Hepatitis C virus (HCV) induces insulin resistance, which improves upon viral clearance. Telaprevir is a protease inhibitor effective against HCV genotype 1. We reported a case, whose history suggests that telaprevir may induce some antidiabetic effect independently of its suppression of HCV. A 56-year-old woman with obesity, type 2 diabetes treated with sitagliptin and metformin, and HCV-related cirrhosis was given triple therapy with pegylated interferon-alpha, ribavirin and telaprevir. After 2 weeks of treatment, HCV RNA was no longer detectable but the patient described a pronounced drop in the capillary glucose levels and episodes of hypoglycaemia that compelled her to stop all antidiabetic treatment. One month after stopping telaprevir, she had to resume her antidiabetic treatment, despite a persisting virological response. Despite reaching a sustained virological response, her diabetes progressed. Although the suppression of HCV replication may have played a role in reducing glucose intolerance, the fact that this patient resumed her prior antidiabetic treatment upon completing the telaprevir treatment, while still aviremic, suggests that telaprevir may have an additional antidiabetic effect. Further evidence about the possible role and mechanisms of telaprevir as antidiabetic agent is warranted.

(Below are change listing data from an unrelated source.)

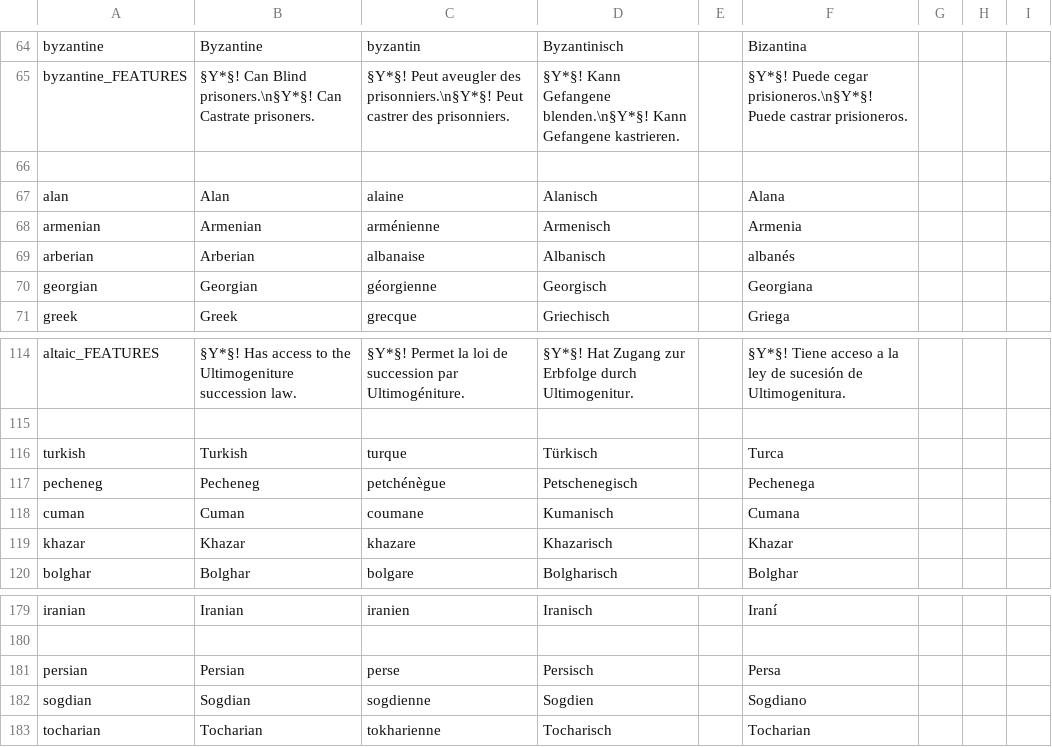
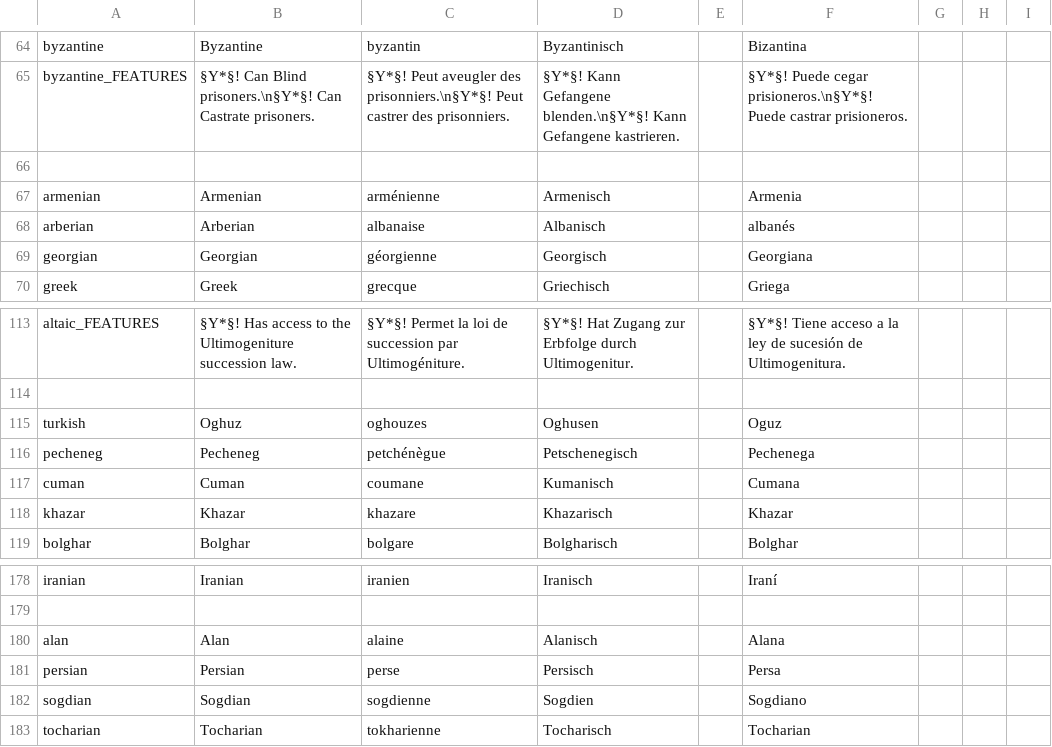
Before and after one commit to Aerotinge/TingedSlate, a CSV file: localisation/00_cultures.csv, drawn as a sheet; only a part is shown, gaps mark what is left out; addresses are those after the commit; the diff names each change by its address in the sheet, - before the commit and + after, or states it on an @@ line.

Commit message:
cultures: Alan is in Iranian culture_group fix for vanilla PDX meh setup characters: Tokhta is sympathy to buddhist only, not all religions localisation: Turkish > Oghuz

```diff
--- a/localisation/00_cultures.csv
+++ b/localisation/00_cultures.csv
-B115: Turkish
+B115: Oghuz
-C115: turque
+C115: oghouzes
-D115: Türkisch
+D115: Oghusen
-F115: Turca
+F115: Oguz
@@ row 67 moved to row 180: alan @@
```
Also changed, not shown: 3 other files.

Keywords: hepatitis C; insulin resistance; protease inhibitor; type 2 diabetes.
© 2013 John Wiley & Sons A/S. Published by John Wiley & Sons Ltd.